EXERCISE BRIEF: Scan the entries for the word "should", and copy every line where it appears.

INPUT FOR THIS TASK:

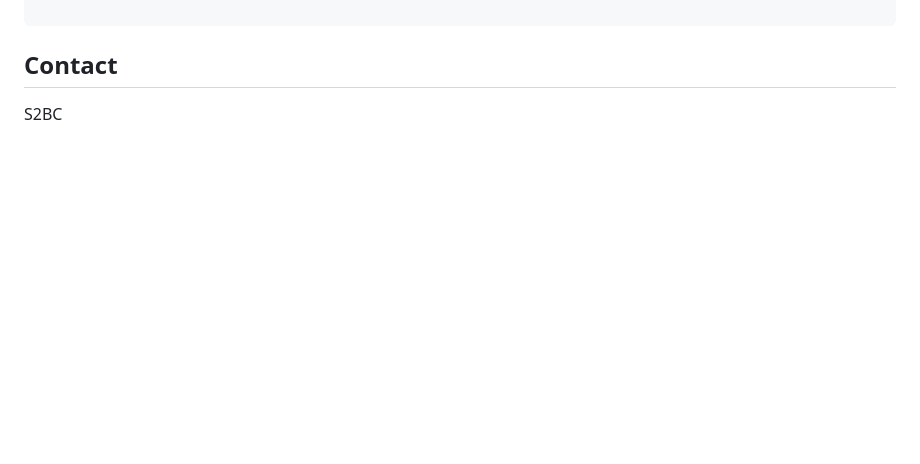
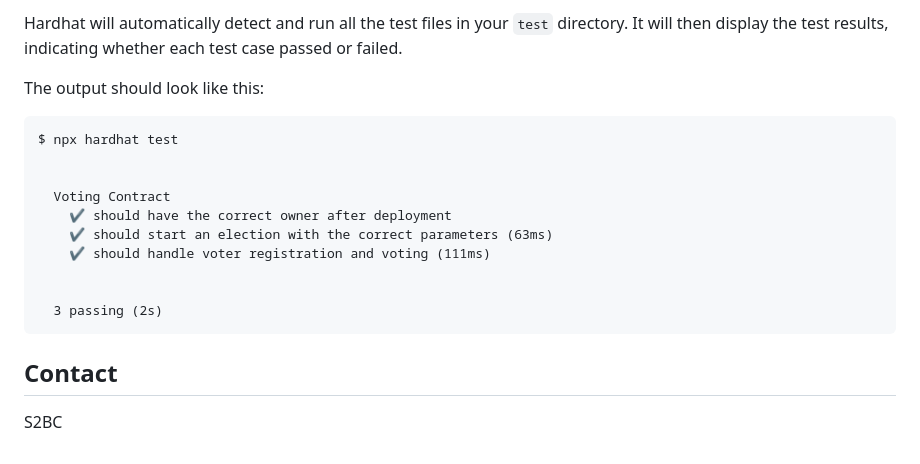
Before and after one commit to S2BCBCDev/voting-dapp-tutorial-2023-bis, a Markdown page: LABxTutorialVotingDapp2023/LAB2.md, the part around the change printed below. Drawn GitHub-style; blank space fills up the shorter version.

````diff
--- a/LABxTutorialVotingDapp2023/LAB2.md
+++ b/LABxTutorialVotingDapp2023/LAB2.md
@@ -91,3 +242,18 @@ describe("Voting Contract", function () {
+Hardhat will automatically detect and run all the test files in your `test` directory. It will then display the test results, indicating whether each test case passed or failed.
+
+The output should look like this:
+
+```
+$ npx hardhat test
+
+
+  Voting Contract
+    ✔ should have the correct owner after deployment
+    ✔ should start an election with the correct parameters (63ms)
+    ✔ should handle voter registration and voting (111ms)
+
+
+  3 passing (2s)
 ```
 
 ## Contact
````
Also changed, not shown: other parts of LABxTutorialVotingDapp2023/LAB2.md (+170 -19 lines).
--
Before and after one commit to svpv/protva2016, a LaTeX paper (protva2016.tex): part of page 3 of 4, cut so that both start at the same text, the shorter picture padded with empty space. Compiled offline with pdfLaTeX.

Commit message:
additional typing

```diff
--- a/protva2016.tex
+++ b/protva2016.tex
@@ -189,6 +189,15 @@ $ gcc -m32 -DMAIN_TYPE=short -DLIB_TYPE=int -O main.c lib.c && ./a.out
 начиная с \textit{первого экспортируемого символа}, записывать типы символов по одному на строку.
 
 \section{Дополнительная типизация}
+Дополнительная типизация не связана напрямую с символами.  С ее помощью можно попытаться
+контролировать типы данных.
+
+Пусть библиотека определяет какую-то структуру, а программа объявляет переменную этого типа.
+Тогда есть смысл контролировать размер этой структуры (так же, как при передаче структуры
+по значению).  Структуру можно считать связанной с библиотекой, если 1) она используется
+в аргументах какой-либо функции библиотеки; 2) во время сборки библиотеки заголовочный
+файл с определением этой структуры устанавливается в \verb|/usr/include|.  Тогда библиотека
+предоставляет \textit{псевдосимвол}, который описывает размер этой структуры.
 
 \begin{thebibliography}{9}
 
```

EXERCISE OUTPUT:
+The output should look like this:
+    ✔ should have the correct owner after deployment
+    ✔ should start an election with the correct parameters (63ms)
+    ✔ should handle voter registration and voting (111ms)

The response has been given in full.